WHAT NEEDS TO BE DONE:
Copy verbatim the block of lines in the entries below whose first line contains "Repository: rkyankya/Bootstrap-1" and whose last line contains "Saved 28 s later.". Leave out all other lines.

Detected change data:
============================================================
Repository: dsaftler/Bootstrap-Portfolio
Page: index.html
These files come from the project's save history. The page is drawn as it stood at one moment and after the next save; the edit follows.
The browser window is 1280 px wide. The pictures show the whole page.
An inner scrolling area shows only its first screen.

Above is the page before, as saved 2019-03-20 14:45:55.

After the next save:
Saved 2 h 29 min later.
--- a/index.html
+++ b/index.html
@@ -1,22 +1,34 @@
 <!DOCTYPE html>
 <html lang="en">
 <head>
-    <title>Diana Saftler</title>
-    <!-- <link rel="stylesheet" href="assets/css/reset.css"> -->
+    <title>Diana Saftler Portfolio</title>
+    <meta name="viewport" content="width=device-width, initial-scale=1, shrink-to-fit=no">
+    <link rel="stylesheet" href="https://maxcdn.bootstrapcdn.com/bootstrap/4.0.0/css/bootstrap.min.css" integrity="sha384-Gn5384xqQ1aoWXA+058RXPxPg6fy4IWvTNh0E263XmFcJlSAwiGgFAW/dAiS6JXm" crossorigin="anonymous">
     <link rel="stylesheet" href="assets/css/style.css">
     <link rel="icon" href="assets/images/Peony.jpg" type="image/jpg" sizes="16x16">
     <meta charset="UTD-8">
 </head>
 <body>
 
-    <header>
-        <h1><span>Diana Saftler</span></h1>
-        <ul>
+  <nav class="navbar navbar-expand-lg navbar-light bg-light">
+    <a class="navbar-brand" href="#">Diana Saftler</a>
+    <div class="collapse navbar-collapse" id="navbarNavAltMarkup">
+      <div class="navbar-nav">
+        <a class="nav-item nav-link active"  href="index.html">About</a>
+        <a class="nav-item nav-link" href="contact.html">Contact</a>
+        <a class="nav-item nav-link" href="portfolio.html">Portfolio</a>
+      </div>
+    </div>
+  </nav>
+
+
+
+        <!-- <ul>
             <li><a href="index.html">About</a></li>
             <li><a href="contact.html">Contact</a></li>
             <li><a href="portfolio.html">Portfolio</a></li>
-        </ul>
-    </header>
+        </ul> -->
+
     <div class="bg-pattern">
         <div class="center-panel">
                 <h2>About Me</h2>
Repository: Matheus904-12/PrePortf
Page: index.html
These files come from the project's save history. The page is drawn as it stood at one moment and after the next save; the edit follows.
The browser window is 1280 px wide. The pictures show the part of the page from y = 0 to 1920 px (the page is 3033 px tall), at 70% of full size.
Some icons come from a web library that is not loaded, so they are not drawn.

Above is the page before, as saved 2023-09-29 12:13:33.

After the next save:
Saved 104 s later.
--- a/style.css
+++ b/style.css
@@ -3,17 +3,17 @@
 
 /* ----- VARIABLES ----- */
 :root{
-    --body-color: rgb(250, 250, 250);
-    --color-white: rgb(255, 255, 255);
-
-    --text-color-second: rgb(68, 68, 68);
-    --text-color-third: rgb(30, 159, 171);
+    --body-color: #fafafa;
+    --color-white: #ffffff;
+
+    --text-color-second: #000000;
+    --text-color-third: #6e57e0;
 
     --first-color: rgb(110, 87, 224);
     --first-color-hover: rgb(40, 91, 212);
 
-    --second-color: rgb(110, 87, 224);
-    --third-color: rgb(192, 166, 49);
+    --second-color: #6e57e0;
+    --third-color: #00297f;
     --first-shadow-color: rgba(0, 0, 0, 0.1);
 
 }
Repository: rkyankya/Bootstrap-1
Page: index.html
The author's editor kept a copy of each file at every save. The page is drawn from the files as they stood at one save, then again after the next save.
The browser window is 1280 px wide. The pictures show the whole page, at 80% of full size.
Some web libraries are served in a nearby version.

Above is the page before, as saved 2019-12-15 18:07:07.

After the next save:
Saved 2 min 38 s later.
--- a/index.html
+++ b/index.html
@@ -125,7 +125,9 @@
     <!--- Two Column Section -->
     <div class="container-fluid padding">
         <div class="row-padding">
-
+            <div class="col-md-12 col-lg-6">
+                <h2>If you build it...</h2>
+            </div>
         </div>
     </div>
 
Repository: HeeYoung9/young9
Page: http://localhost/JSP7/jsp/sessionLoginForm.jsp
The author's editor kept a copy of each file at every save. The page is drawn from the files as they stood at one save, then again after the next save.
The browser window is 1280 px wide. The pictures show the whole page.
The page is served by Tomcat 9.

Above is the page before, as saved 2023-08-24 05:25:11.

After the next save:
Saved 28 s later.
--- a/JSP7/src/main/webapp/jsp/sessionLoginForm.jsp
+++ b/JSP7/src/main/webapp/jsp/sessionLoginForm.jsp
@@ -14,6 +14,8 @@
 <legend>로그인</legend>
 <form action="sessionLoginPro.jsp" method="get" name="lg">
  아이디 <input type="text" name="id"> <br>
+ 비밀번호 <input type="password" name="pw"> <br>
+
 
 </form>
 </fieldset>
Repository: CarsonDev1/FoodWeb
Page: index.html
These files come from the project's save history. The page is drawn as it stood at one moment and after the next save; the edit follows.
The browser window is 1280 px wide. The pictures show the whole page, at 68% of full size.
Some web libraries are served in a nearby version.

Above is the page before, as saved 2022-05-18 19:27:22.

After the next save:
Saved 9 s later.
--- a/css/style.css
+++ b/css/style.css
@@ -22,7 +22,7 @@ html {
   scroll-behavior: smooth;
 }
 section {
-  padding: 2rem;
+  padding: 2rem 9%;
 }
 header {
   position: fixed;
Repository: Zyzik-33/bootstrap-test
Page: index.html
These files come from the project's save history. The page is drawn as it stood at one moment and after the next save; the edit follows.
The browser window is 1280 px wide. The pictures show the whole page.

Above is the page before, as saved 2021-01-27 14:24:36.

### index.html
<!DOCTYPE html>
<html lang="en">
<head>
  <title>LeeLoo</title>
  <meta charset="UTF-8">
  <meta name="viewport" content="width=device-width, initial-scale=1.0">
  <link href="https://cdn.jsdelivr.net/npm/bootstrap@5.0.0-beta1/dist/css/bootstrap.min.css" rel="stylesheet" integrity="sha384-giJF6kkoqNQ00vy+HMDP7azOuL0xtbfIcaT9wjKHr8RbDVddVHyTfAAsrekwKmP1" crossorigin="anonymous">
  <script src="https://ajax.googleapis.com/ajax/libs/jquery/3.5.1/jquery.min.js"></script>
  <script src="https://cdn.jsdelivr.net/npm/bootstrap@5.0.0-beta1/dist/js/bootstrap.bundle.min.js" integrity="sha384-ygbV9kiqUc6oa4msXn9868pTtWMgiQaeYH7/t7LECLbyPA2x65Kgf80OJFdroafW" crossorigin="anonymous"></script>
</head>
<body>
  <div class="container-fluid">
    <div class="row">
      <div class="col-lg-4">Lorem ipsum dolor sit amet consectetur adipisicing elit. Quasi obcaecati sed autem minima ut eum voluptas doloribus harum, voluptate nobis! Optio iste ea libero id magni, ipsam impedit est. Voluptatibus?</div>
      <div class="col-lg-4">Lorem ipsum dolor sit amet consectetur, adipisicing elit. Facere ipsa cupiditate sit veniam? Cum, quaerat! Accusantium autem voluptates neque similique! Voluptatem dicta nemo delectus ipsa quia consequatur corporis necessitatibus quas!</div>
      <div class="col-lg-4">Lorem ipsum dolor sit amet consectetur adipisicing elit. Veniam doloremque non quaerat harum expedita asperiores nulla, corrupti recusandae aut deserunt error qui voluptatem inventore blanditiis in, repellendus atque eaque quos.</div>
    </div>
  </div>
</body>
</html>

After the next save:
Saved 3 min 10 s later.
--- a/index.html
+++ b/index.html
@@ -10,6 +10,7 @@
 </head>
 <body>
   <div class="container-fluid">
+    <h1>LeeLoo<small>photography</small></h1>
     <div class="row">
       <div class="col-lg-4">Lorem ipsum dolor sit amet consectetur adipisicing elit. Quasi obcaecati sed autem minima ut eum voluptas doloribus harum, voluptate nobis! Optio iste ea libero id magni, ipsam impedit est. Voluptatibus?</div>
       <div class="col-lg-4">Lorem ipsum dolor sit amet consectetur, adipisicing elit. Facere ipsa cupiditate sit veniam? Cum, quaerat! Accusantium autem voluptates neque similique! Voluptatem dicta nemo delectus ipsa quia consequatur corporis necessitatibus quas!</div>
============================================================
TASK RESULT:
Repository: rkyankya/Bootstrap-1
Page: index.html
The author's editor kept a copy of each file at every save. The page is drawn from the files as they stood at one save, then again after the next save.
The browser window is 1280 px wide. The pictures show the whole page, at 80% of full size.
Some web libraries are served in a nearby version.

Above is the page before, as saved 2019-12-15 18:07:07.

After the next save:
Saved 2 min 38 s later.
--- a/index.html
+++ b/index.html
@@ -125,7 +125,9 @@
     <!--- Two Column Section -->
     <div class="container-fluid padding">
         <div class="row-padding">
-
+            <div class="col-md-12 col-lg-6">
+                <h2>If you build it...</h2>
+            </div>
         </div>
     </div>
 
Repository: HeeYoung9/young9
Page: http://localhost/JSP7/jsp/sessionLoginForm.jsp
The author's editor kept a copy of each file at every save. The page is drawn from the files as they stood at one save, then again after the next save.
The browser window is 1280 px wide. The pictures show the whole page.
The page is served by Tomcat 9.

Above is the page before, as saved 2023-08-24 05:25:11.

After the next save:
Saved 28 s later.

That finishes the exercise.